The Feminae database presents images of medieval art with descriptions, data, and subject indexing. Each thumbnail picture has a link to a higher quality image often with a zoom view and added content from a museum. Images included represent women and gender 450 to 1500 C.E. in Europe, the Middle East, and North Africa. Beginning in June 2012 we have highlighted each month a newly added image that is rich in documentary evidence or iconographic significance.

As images build up in the database, users can browse for aggregated evidence. The Donor field groups people together in the categories layman/men, laywoman/women, female religious and male religious. The Current Location field allows users to see artwork that is all housed in the same museum. Image records are integrated with all the other Feminae content, so that a search on Mary Magdalen will include results for essays, journal articles, translations, book reviews, and images (which come at the end of the list which is sorted by date). Feminae Research Assistants

Feminae Research Assistants:

Caroline Ford is the Feminae intern during the 2020-21 academic year. She is majoring in English at Haverford College with a minor in psychology.

Joe Ding worked on Feminae during the summer of 2020. She is majoring in Mathematics and Philosophy at Haverford College.

Rebecca Chen was the Feminae intern during the summer of 2020. She is an English major at Haverford College with interests in pursuing medicine.

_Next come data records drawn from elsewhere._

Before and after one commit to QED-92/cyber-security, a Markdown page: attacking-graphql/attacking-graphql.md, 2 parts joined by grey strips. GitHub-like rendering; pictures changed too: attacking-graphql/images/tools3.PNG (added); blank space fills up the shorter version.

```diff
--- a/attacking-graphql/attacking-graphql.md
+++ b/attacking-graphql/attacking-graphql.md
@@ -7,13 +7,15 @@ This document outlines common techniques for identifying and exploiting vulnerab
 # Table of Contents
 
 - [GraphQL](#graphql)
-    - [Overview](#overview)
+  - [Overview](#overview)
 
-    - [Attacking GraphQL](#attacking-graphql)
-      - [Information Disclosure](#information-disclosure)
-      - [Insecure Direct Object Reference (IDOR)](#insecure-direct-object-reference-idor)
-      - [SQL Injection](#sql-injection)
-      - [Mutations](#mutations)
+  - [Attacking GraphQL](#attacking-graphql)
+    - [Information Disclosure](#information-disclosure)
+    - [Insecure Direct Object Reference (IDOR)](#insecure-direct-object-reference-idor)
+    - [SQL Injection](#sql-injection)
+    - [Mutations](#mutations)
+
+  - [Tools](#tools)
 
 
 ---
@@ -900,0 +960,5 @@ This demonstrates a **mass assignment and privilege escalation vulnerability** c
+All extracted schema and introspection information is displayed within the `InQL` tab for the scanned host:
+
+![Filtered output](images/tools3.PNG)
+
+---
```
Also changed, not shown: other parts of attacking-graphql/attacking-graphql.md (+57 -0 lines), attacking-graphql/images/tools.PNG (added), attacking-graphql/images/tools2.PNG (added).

Jonathan Sudo worked on Feminae in summer 2019. He is majoring in History and East Asian Studies at Haverford College.

Drew Forte began working on images in Spring 2018. He has a particular interest in the occult and magic as represented in medieval art.

Jessica Urban researched and wrote about images from fall 2016 through fall 2017. She concentrated on archaeology and material culture. She majored in Archaeology at Bryn Mawr College.

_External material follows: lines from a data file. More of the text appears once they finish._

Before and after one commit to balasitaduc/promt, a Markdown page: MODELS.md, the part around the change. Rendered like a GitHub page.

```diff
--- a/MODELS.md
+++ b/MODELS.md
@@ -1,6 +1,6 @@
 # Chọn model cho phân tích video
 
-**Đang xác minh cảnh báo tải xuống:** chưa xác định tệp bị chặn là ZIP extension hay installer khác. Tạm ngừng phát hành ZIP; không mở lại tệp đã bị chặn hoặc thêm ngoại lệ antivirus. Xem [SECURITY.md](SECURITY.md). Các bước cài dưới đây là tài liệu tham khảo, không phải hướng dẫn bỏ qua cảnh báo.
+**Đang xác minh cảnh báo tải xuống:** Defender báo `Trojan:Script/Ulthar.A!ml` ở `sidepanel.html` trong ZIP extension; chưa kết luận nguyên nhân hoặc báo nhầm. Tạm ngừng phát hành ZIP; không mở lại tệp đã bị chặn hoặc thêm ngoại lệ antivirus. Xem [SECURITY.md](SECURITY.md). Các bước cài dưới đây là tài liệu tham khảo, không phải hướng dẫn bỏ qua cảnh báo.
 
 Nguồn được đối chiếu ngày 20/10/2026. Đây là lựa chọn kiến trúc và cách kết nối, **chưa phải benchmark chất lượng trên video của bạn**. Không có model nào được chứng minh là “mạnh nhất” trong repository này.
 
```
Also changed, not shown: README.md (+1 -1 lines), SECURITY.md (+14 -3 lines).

Bill Ristow is working on manuscript images during the 2015-16 academic year. He is majoring in history and writing his senior thesis on medieval kingship with reference to Wace's Roman de Rou and Henry II.

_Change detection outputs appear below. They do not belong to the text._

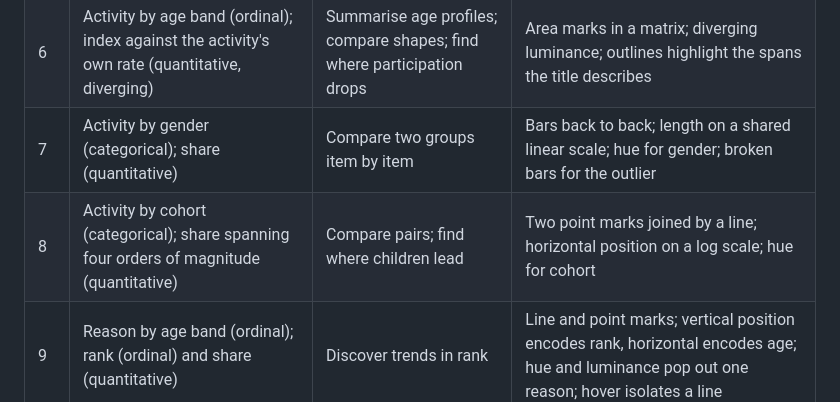
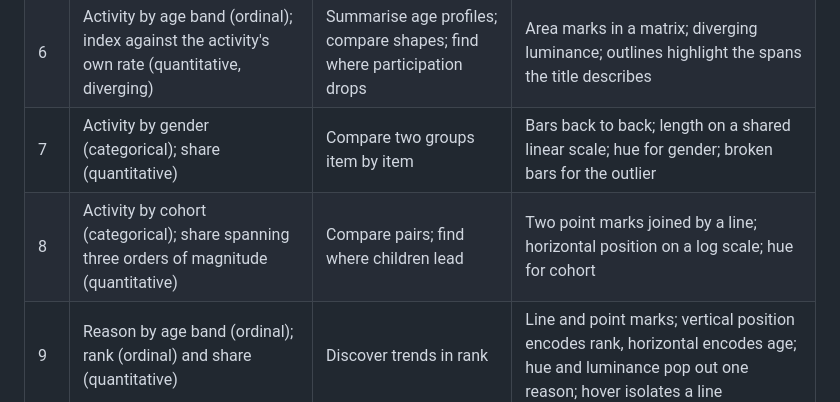
Before and after one commit to GrindingHZ/learning-outdoors, a Markdown page: README.md, the part around the change. GitHub-like rendering.

Commit message:
Correct dumbbell range in README

```diff
--- a/README.md
+++ b/README.md
@@ -76,7 +76,7 @@ Datasets: two tables (AusPlay 2025 and PISA 2025) and spatial geometry (Australi
 | 5 | 25 activities (categorical); share (quantitative); nature flag (categorical) | Rank activities; locate the nature ones | Line marks (bars); length on a common scale; hue separates nature from other |
 | 6 | Activity by age band (ordinal); index against the activity's own rate (quantitative, diverging) | Summarise age profiles; compare shapes; find where participation drops | Area marks in a matrix; diverging luminance; outlines highlight the spans the title describes |
 | 7 | Activity by gender (categorical); share (quantitative) | Compare two groups item by item | Bars back to back; length on a shared linear scale; hue for gender; broken bars for the outlier |
-| 8 | Activity by cohort (categorical); share spanning four orders of magnitude (quantitative) | Compare pairs; find where children lead | Two point marks joined by a line; horizontal position on a log scale; hue for cohort |
+| 8 | Activity by cohort (categorical); share spanning three orders of magnitude (quantitative) | Compare pairs; find where children lead | Two point marks joined by a line; horizontal position on a log scale; hue for cohort |
 | 9 | Reason by age band (ordinal); rank (ordinal) and share (quantitative) | Discover trends in rank | Line and point marks; vertical position encodes rank, horizontal encodes age; hue and luminance pop out one reason; hover isolates a line |
 | 10 | Place by cohort (categorical); share (quantitative) | Compare pairs | Two point marks joined by a line; position on a common scale; hue for cohort |
 | 11 | Country polygons; mean score (quantitative) | Locate Australia; summarise the world distribution | Area marks on an Equal Earth projection; luminance classes that break at the OECD average; outline and text annotate Australia |
```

Rachel Davies worked on the brass rubbings during the 2013 summer session for the exhibit Lasting Impressions. During 2015-16 she is concentrating on entries concerning Spanish art.

Leigh Peterson worked on images during the Fall 2012 through Spring 2015 academic years. She was an undergraduate student who majored in art history at Bryn Mawr College. She was an intern at the Cloisters Museum during summer 2013.

Shannon Steiner added images during the summer and fall of 2013. Shannon is a doctoral student in History of Art at Bryn Mawr College. She holds a B.A. from Temple University (2009) and M.A.s from The University of Texas at Austin (2011) and Bryn Mawr College (2013). Her research focuses on the visual culture of saints' cults and the role of art in forming community and gender identities in Byzantium.

Sarah Celentano worked on the initial 300 image records. She is a doctoral student at the University of Texas at Austin. Her research focuses on the visual culture of female monastic communities with a specialization in twelfth-century German-speaking areas. Her dissertation, "Embodied Reading as Political Action in the Hortus deliciarum," will explore the textual and visual responses in the twelfth-century Hortus deliciarum to papal schism and imperial challenges to Church authority. Additional areas of examination will be the use of medieval mnemonic techniques, and conduits of artistic exchange between northern and southern Europe.